The president’s Trump International Hotel in Manhattan had a 13 percent surge in revenue from room rentals during the first three months of 2018, thanks to housing some of the associates of the Crown Prince of Saudi Arabia, the Washington Post reported, citing a May 15 letter from general manager Prince A. Sanders that the newspaper obtained.
After the Post published the story, New York Attorney General Barbara Underwood said she was already conducting a separate investigation to see whether Trump had violated the emoluments clause of the Constitution by taking payments from foreign governments
at his New York businesses.

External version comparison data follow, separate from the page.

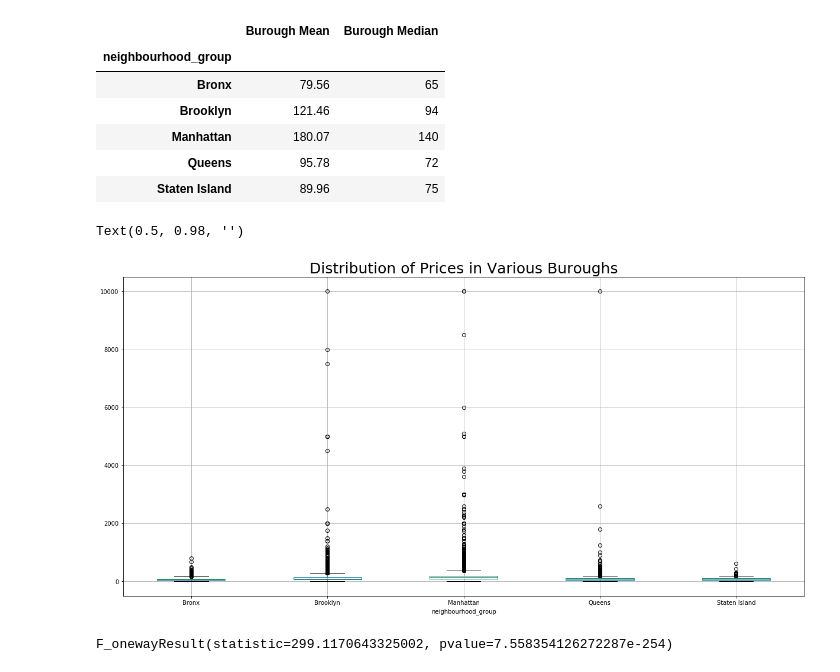
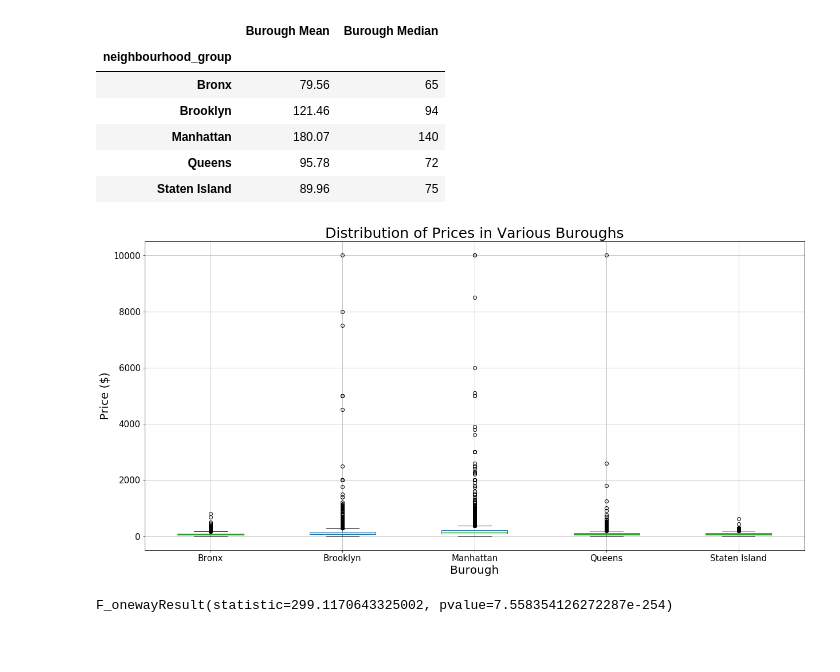
Before and after one commit to josephsy96/Project_1, a Jupyter notebook: Airbnb_Analysis.ipynb, the cells around one changed output. Cells and saved outputs as stored; diff of their text form; code cells hidden in the pictures; blank space fills up the shorter version.

Commit message:
all formatting

```diff
--- a/Airbnb_Analysis.ipynb
+++ b/Airbnb_Analysis.ipynb
@@ -62,13 +62,22 @@ burough
 # %%
 #Distribution of Buroughs
 bur_group = nyc_df[['neighbourhood_group','price']]
 
 bur_group.boxplot('price',by='neighbourhood_group',figsize=(20,10))
+
+#Formatting Plot
 plt.title('Distribution of Prices in Various Buroughs',size=25)
-plt.suptitle('')
+plt.ylabel('Price ($)', size = 20)
+plt.xlabel('Burough', size = 20)
+plt.xticks(size = 15)
+plt.yticks(size = 15)
+plt.suptitle('');
+
+#save as .png
+plt.savefig('Airbnb Data/dist_bur.png')
+plt.show()
 # %% [output]
-Text(0.5, 0.98, '')
-[figure, old version]
+[figure, new version]
 # %%
 #To accept or reject the Null Hypothesis
 Bronx_hood =  nyc_df[nyc_df["neighbourhood_group"] == "Bronx"]["price"]
```
Also changed, not shown: parts of 1 cell of this notebook, 2 other files.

Earlier, U.S. District Judge Peter Messitte denied the president’s dismissal request and allowed an emolument lawsuit by the attorneys general of Maryland and the District of Columbia to move forward. It may open the door to an examination of just how much money Trump has made from his Washington businesses while in office and the sources of that income.
A lawsuit has also been brought by about 200 Democrats in Congress and another by some state attorneys general. A third case, by an ethics watchdog group and restaurant competitors of the Trump Organization, is on appeal after a Manhattan federal judge tossed it out. The cases could force Trump to divest his holdings or put them in a blind trust. At a minimum, the plaintiffs will seek Trump’s tax returns.

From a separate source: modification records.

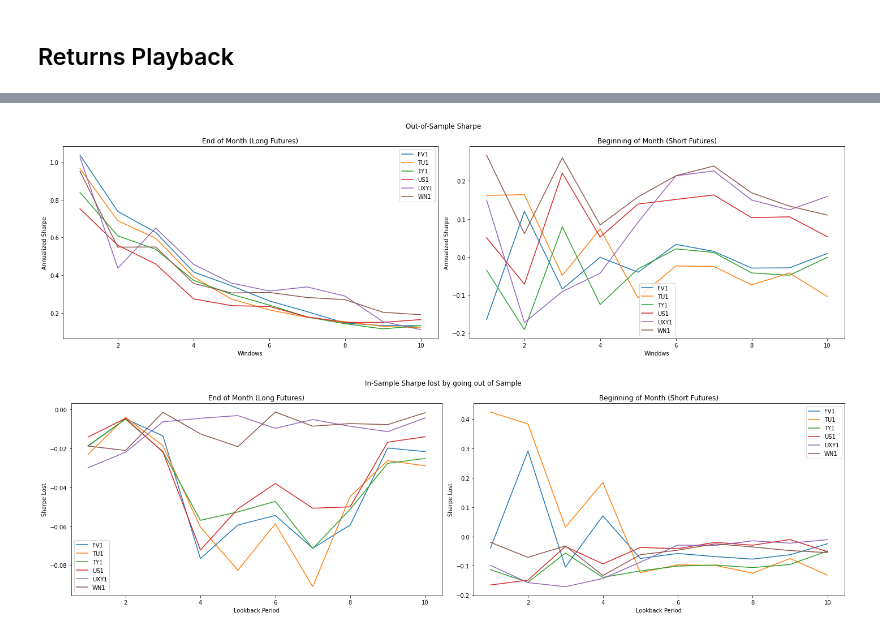
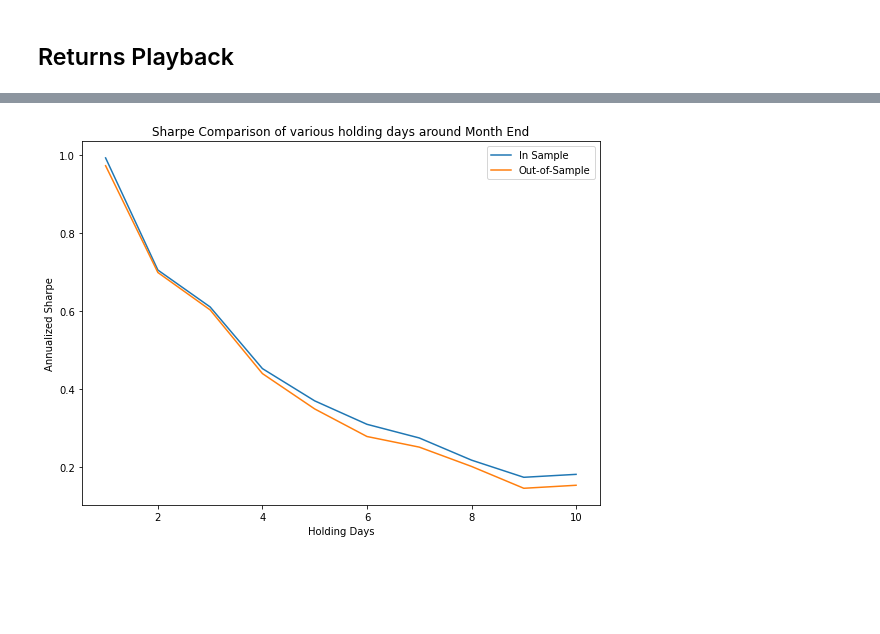
Before and after one commit to diegodalvarez/MonthlyTreasurySeasonality, a Jupyter notebook: root/notebook/MonthlyTreasury.ipynb, the cells around one changed output, grey strips where cells are left out. Saved outputs shown, nothing was run; the diff lists cells and outputs as text; code cells hidden in the pictures; blank space fills up the shorter version.

```diff
--- a/root/notebook/MonthlyTreasury.ipynb
+++ b/root/notebook/MonthlyTreasury.ipynb
@@ -152,28 +163,0 @@ df_oos_sharpe = get_oos_sharpe(df_oos_rtn)
-# %%
-def plot_oos_sharpe(df_oos_sharpe: pd.DataFrame) -> plt.Figure:
-
-    group_vars = df_sharpe.reset_index().group.drop_duplicates().sort_values().to_list()
-    fig, axes  = plt.subplots(ncols = len(group_vars), figsize = (20,6))
-
-    renamer = {
-        "back" : "End of Month (Long Futures)",
-        "front": "Beginning of Month (Short Futures)"}
-
-    for group_var, ax in zip(group_vars, axes.flatten()):
-
-        (df_oos_sharpe.query(
-            "group == @group_var").
-            rename(columns = {"security": ""}).
-            pivot(index = "days", columns = "", values = "sharpe").
-            plot(
-                ax     = ax,
-                xlabel = "Windows",
-                ylabel = "Annualized Sharpe",
-                title  = renamer[group_var]))
-
-    fig.suptitle("Out-of-Sample Sharpe")
-    plt.tight_layout()
-
-plot_oos_sharpe(df_oos_sharpe)
-# %% [output]
-[figure, removed]
@@ -195,27 +163,0 @@ df_combined = combine_sharpe(df_oos_sharpe, df_sharpe)
-# %%
-def plot_sharpe_lost(df_combined: pd.DataFrame) -> plt.Figure:
-
-    group_vars = df_sharpe.reset_index().group.drop_duplicates().sort_values().to_list()
-    fig, axes  = plt.subplots(ncols = len(group_vars), figsize = (20,6))
-
-    renamer = {
-        "back" : "End of Month (Long Futures)",
-        "front": "Beginning of Month (Short Futures)"}
-
-    for group_var, ax in zip(group_vars, axes.flatten()):
-
-        (df_combined.assign(
-            sharpe_lost = lambda x: x.oos_sharpe - x.is_sharpe).
-            rename(columns = {"security": ""}).
-            query("group == @group_var").
-            pivot(index = "day_window", columns = "", values = "sharpe_lost").
-            plot(
-                ax     = ax,
-                xlabel = "Lookback Period",
-                title  = renamer[group_var],
-                ylabel = "Sharpe Lost"))
-
-    fig.suptitle("In-Sample Sharpe lost by going out of Sample")
-    plt.tight_layout()
-# %% [output]
-[figure, removed]
@@ -221,0 +196,20 @@ def plot_sharpe_lost(df_combined: pd.DataFrame) -> plt.Figure:
+# %%
+def plot_sharpe_comparison(df_sharpe_comparison: pd.DataFrame) -> plt.Figure:
+
+    (df_sharpe_comparison.rename(
+        columns = {"group": ""}).
+        pivot(index = "lookback", columns = "", values = "sharpe").
+        rename(columns = {
+            "in_sample" : "In Sample",
+            "out_sample": "Out-of-Sample"}).
+        plot(
+            ylabel  = "Annualized Sharpe",
+            title   = "Sharpe Comparison of various holding days around Month End",
+            xlabel  = "Holding Days",
+            figsize = (8,6)))
+
+    plt.tight_layout()
+
+plot_sharpe_comparison(df_sharpe_comparison)
+# %% [output]
+[figure, added]
```
Also changed, not shown: parts of 10 cells of this notebook, 1 other file.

New York Governor Andrew Cuomo’s administration is investigating whether Trump’s charitable foundation violated state tax laws, said a person familiar with the probe. That could complicate a separate civil lawsuit against the foundation if it results in a criminal referral to the New York attorney general’s office.
The state sued to dissolve Trump’s charitable foundation, claiming it persistently broke state and federal laws through improper political activity and self-dealing.
Here’s a recent story on the foundation lawsuit:
Trump’s former national security adviser, Michael Flynn, who was fired for having lied to the FBI and the vice president about his contacts with Russians, is a key cooperating witness in Mueller’s probe. He’s waiting to be sentenced for having lied to the FBI about contacts he had with Russians. A judge asked to be updated on the status of his case by Aug. 24.
Former Trump campaign advisers Gates and George Papadopoulos also pleaded guilty to lying to the FBI.
Here are some of recent stories on Flynn:
Concord Management, a company led by Russian businessman Yevgeny Prigozhin, asked a Washington judge at an Aug. 3 hearing to throw out charges accusing it of backing a wide-ranging attempt to influence the U.S. election. U.S. District Judge Dabney Friedrich in Washington didn’t immediately rule on the request.
The company is among two other businesses and 13 people charged in February for engaging in a years-long, multimillion-dollar conspiracy to undermine Hillary Clinton as the Democratic presidential candidate. Pretrial motions in the case are due by Aug. 31.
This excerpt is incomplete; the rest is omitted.